Activity →
All lines in the records that carry the string "data" are to be shown.

[[ Given information open ]]

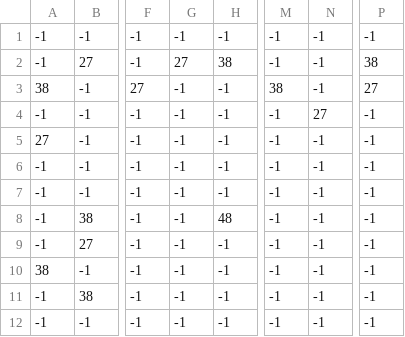
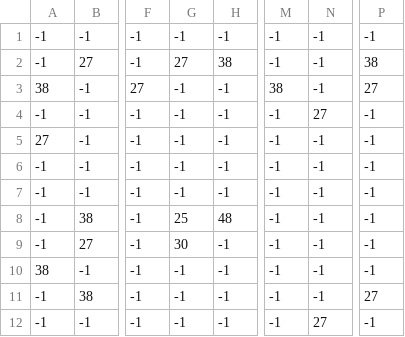
Before and after one commit to WiredSound/ld47, a CSV file: assets/src/main/resources/assets/maps/forest enterance_blocking.csv, drawn as a sheet; only a part is shown, gaps mark what is left out; the diff names each change by its address in the sheet, - before the commit and + after, or states it on an @@ line.

```diff
--- a/assets/src/main/resources/assets/maps/forest enterance_blocking.csv
+++ b/assets/src/main/resources/assets/maps/forest enterance_blocking.csv
-G8: -1
+G8: 25
-G9: -1
+G9: 30
-P11: -1
+P11: 27
-N12: -1
+N12: 27
```
Also changed, not shown: 12 other files.
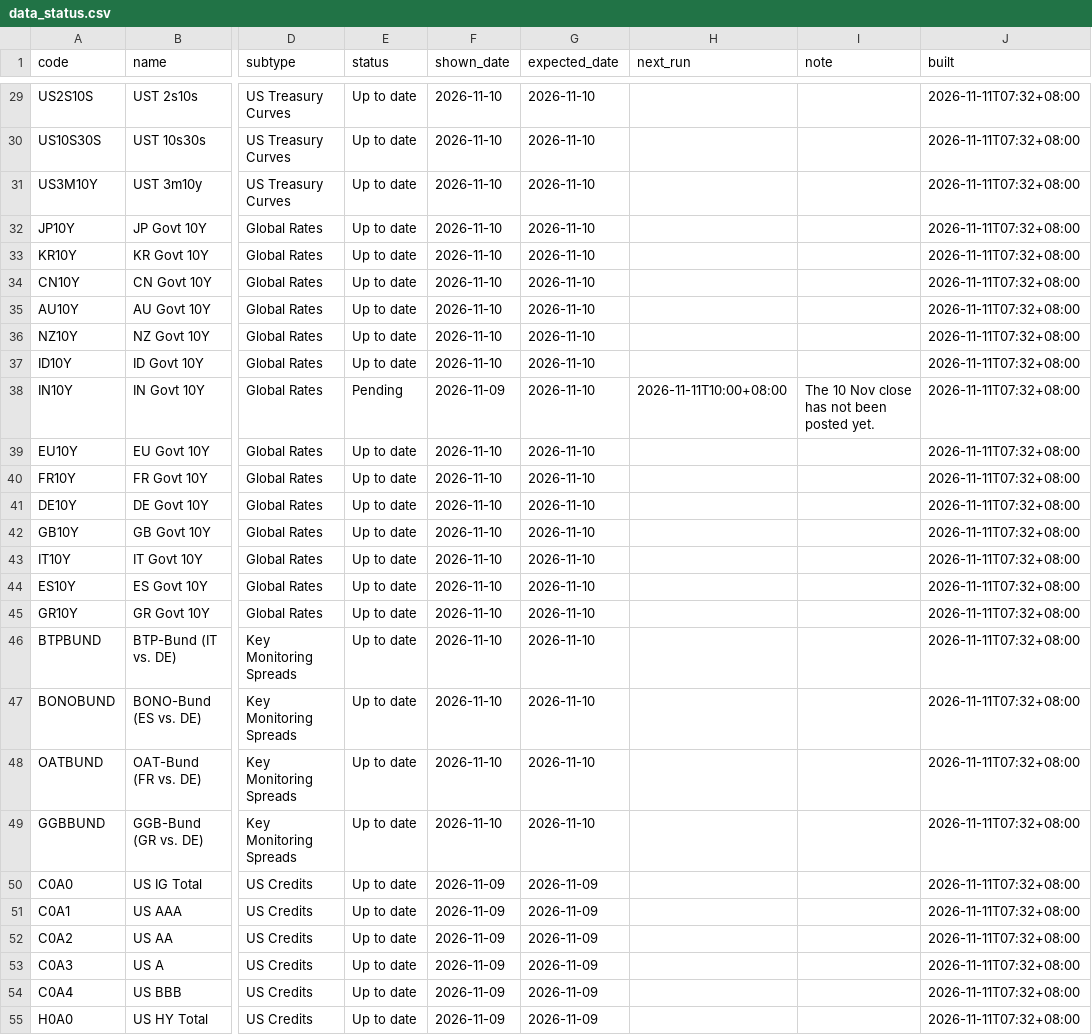
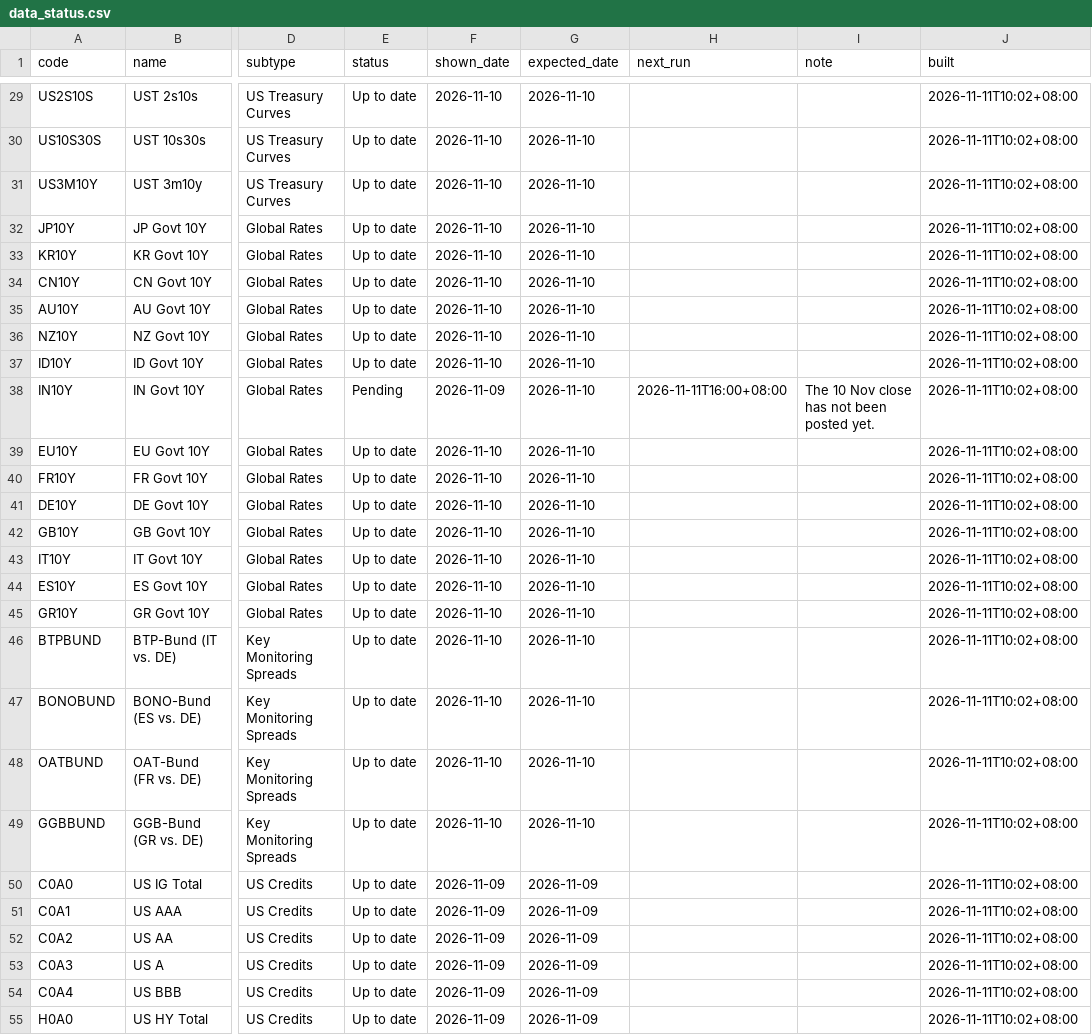
Before and after one commit to EricLiu76/market-dashboard, a CSV file: data/data_status.csv, drawn as a sheet; only a part is shown, gaps mark what is left out; the diff covers the shown part only; the diff names each change by its address in the sheet, - before the commit and + after, or states it on an @@ line.

```diff
--- a/data/data_status.csv
+++ b/data/data_status.csv
-J29:J55 (built): 2026-11-11T07:32+08:00
+J29:J55 (built): 2026-11-11T10:02+08:00
-H38 (next_run): 2026-11-11T10:00+08:00
+H38 (next_run): 2026-11-11T16:00+08:00
```
Also changed, not shown: 159 edited cells elsewhere in this file, data/market_snapshot.csv, 1 other file.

[[ Given information closed ]]

Exercise answer →
Before and after one commit to EricLiu76/market-dashboard, a CSV file: data/data_status.csv, drawn as a sheet; only a part is shown, gaps mark what is left out; the diff covers the shown part only; the diff names each change by its address in the sheet, - before the commit and + after, or states it on an @@ line.
--- a/data/data_status.csv
+++ b/data/data_status.csv
Also changed, not shown: 159 edited cells elsewhere in this file, data/market_snapshot.csv, 1 other file.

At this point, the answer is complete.